In its fourth quarter, Hewlett-Packard (s HPQ) continued to deal with fallout from its decision to nix its webOS-based tablets, a less-than-stellar mix of services, and its month-old acquisition of Autonomy. The question is how long those reverberations will impact its profitability and growth prospects. Eight weeks into her job, CEO Meg Whitman used the earnings call to manage expectations — downward — and to reassure value investors that HP is in it for the long run.

Last year, former CEO Leo Apotheker dubbed mobile devices, cloud computing and enterprise software key focus areas for HP — a vision subsequently endorsed by Whitman after his ouster. Of those three areas, only enterprise software gave HP room to smile last quarter, however.

Here are the top takeaways from Monday night’s HP fourth-quarter and FY 2011 earnings call.

1. The webOS decision still hurts

For its full fiscal year, HP wrote off $3.3 billion in charges related to shutting down its webOS hardware business, a move that put it behind in the race for tablet market share. But the webOS saga isn’t over yet: HP still has to decide on the future of the software itself. HP had banked on webOS as the foundation of both its tablet and smartphone strategy. The TouchPad tablet is dead. What will HP do in phones?

2. Autonomy is huge

Whitman remains “excited” by the prospects Autonomy brings to the table in the area of big data. The $10.2 billion deal closed in October and in the ensuing month, HP formed a new information management business group, combining Autonomy with Vertica and other software “assets” under former Autonomy CEO Mike Lynch, who now reports directly to Whitman. Whitman touted Autonomy’s “remarkable ability to manage unstructured information in a way that no one else in the market does,” which will add value across HP. When former CEO Leo Apotheker announced plans to buy Autonomy for $10.2 billion, investor reaction was to run for the exits. HP lost $12 billion in market cap the following day.

Now HP is banking that Autonomy will further boost its enterprise software business, which logged $976 million in revenue for the quarter, up 28 percent from the year-ago period. HP also reported 33 percent growth in software license sales, 36 percent growth in software-related services revenue, and 20 percent growth in support revenue.

3. No more big deals

No matter how glowingly HP execs now speak of the Autonomy deal, they have taken the bad reaction to heart, and Whitman repeatedly stressed HP’s future focus on internal, organic growth rather than more blockbuster acquisitions. R&D spending will increase across the product units, she said.

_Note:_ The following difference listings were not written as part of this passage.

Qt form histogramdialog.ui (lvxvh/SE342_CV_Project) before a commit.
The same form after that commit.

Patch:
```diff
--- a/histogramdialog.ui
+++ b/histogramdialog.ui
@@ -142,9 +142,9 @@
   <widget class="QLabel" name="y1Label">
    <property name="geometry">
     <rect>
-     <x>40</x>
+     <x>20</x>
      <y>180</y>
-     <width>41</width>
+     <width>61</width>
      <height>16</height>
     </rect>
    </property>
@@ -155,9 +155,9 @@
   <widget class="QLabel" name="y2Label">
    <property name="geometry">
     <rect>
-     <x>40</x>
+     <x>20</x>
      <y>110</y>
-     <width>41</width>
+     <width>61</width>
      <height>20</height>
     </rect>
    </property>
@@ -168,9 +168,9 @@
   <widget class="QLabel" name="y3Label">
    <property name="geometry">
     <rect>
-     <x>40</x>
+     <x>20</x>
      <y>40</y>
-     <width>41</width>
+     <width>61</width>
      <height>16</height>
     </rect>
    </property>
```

While HP might make some acquisitions, it will likely be in the “sub-$500 million range . . . We might get to $1 billion, but I doubt it,”  she said.

But she also left some wiggle room. “Let me reframe that. If there is a great acquisition that’s in the $1 billion range, maybe we will take a look at it. But we’ve got to be sure it fills a hole, that we don’t pay too much for it and that we are financially disciplined about it.”

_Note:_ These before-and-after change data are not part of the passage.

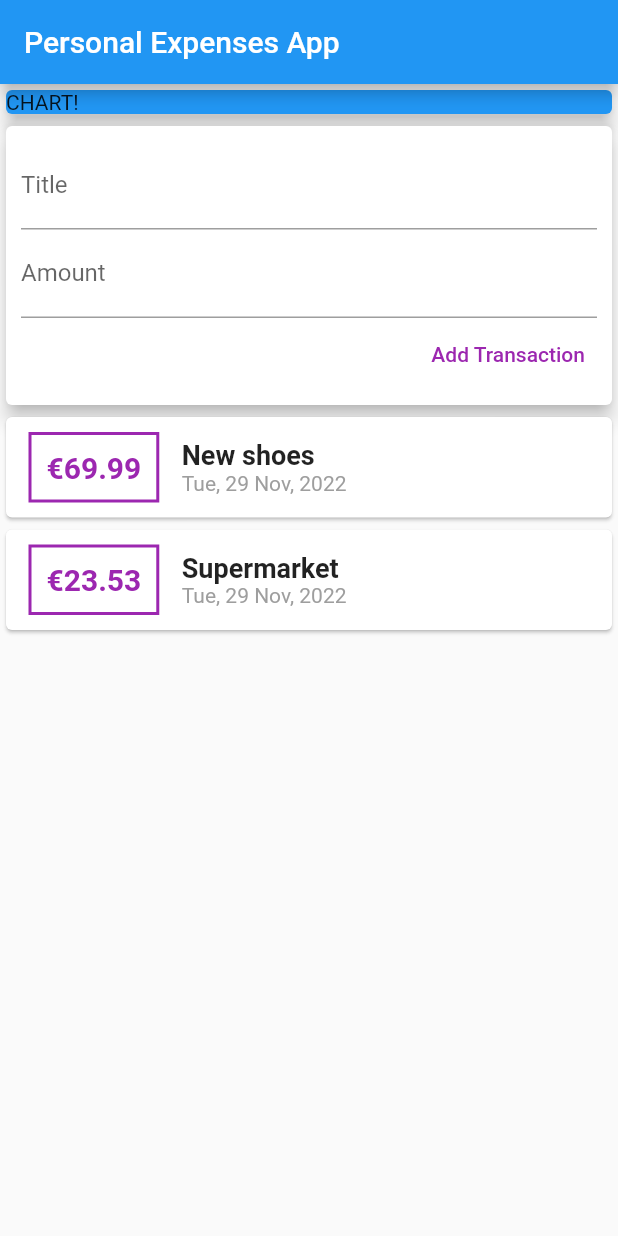
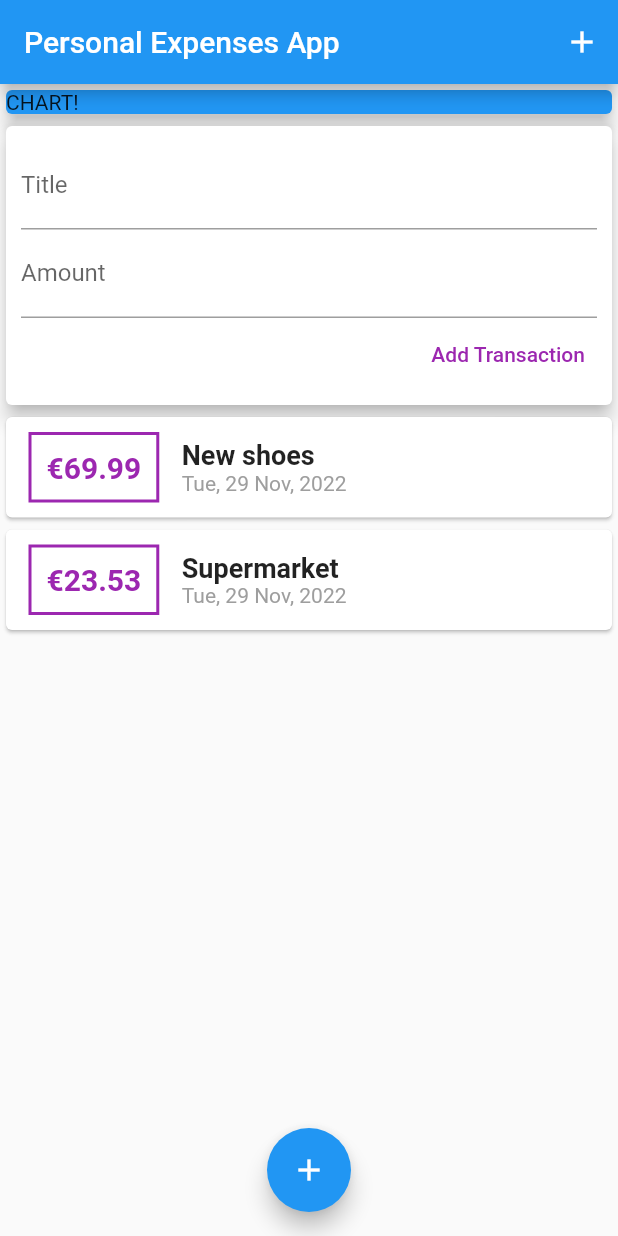
Before and after one commit to pfgrebelo/Flutter_PersonalExpensesApp, a Flutter app: the screen it shows after launch, on a phone screen of 412 x 824 dp. Run offline on Flutter 3.47's test engine with Material 2 defaults, Android fonts, the phone set to English and light mode, and no system bars.

Commit message:
added appBar and floating buttons

```diff
--- a/lib/main.dart
+++ b/lib/main.dart
@@ -26,6 +26,7 @@ class MyHomePage extends StatelessWidget {
     return Scaffold(
       appBar: AppBar(
         title: Text('Personal Expenses App'),
+        actions: [IconButton(onPressed: () {}, icon: Icon(Icons.add))],
       ),
       body: SingleChildScrollView(
         child: Column(
@@ -43,6 +44,12 @@ class MyHomePage extends StatelessWidget {
             UserTransactions(),
           ],
         ),
-        ));
+      ),
+      floatingActionButtonLocation: FloatingActionButtonLocation.centerFloat,
+      floatingActionButton: FloatingActionButton(
+        child: Icon(Icons.add),
+        onPressed: () {},
+      ),
+    );
   }
 }
```
Lines whose indentation alone changed are shown as unchanged.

4. Very little cloud talk

No one on the call uttered the “C” word, but both Whitman and CFO Cathie Lesjack said HP must focus on higher-margin services. To many that means cloud-related services. Whitman acknowledged that the company lacks the right tools and mix in that business, which means it didn’t perform as well as it should have in 2011.

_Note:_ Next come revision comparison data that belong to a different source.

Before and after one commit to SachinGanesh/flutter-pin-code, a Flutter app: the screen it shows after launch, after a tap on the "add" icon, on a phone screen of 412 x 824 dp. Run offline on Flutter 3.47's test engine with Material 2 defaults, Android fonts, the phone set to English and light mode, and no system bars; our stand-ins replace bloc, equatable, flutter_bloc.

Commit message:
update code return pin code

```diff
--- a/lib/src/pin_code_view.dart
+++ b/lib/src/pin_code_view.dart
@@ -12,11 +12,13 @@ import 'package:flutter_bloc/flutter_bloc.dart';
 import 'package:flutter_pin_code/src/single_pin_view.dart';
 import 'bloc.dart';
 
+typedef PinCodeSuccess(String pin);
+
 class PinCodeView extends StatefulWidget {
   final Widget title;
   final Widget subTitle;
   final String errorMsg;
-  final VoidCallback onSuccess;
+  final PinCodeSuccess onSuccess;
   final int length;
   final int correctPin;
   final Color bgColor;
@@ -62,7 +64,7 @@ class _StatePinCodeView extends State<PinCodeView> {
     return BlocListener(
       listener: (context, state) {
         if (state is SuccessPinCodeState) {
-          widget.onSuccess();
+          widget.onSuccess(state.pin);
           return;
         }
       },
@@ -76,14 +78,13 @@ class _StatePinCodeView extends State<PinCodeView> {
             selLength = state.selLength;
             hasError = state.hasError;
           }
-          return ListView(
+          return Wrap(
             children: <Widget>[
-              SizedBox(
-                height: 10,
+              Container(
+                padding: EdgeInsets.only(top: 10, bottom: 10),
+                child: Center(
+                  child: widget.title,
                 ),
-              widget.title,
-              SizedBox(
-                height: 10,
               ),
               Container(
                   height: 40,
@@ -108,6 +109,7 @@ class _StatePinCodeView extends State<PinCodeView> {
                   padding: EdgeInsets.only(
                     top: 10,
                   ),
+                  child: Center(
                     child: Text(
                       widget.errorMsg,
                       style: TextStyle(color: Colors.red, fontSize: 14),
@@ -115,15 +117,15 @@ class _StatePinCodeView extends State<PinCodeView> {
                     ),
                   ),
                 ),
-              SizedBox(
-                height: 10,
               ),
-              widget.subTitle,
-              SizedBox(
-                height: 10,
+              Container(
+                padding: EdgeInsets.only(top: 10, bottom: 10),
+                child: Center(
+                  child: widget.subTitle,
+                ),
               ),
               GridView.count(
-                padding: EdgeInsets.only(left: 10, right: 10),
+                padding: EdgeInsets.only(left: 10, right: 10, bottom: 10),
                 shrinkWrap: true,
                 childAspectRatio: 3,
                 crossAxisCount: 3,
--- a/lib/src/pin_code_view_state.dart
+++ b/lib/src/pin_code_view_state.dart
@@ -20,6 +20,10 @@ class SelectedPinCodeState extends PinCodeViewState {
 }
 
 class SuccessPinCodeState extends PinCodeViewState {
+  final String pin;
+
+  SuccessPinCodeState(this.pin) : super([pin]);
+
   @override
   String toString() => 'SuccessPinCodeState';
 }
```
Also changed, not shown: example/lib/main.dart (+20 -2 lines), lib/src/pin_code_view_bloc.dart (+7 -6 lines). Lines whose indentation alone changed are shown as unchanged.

Lesjack concurred: “We know that we’ve got to improve our mix of higher margin, higher growth business services such as applications and that’s going to take time. ”

One of the tent poles of Apotheker’s strategy was for HP to field an array of cloud-based services, including marketplaces for both consumer and enterprise applications, reachable from a full array of HP-designed end points from smartphones and tablets to laptop and desktop PCs. Now that the tablet is dead and the company still has to articulate a smartphone strategy, it’s probably natural that the company would defer such discussion.

5. A lot of headwind

Whitman stressed that much of HP’s current struggle derives from non-HP-specific issues, which range from the floods in Thailand that are constraining hard disk supplies to a consumer-spending slowdown that is spreading to the commercial sector and dinging sales of printing supplies. Some on the call seemed to doubt that characterization. Sanford Bernstein analyst Tony Sacconaghi said HP put more weight on the macroeconomic climate than its competitors.

“Most companies are coming in slightly below normal seasonality for this quarter. You came in dramatically below normal seasonality. [HP industry standard servers] grew at minus 4 percent, IBM (s IBM) was up plus 1 percent, Dell was up plus 12 percent. [It] looks like you lost share. The PC market grew at 3 percent to 4 percent, you grew at 2 percent in units. [HP’s printing business] grew more than 10 points slower than Lexmark (s LXK). Just some simple benchmarking would actually suggest that you’re losing share.”

Whitman said HP’s year was affected by both macroeconomic trends, including slower consumer and commercial segment spending, as well as its own missteps, especially its back-and-forth on keeping its big but low-margin PC business. “No question, we did ourselves in there,” Whitman said.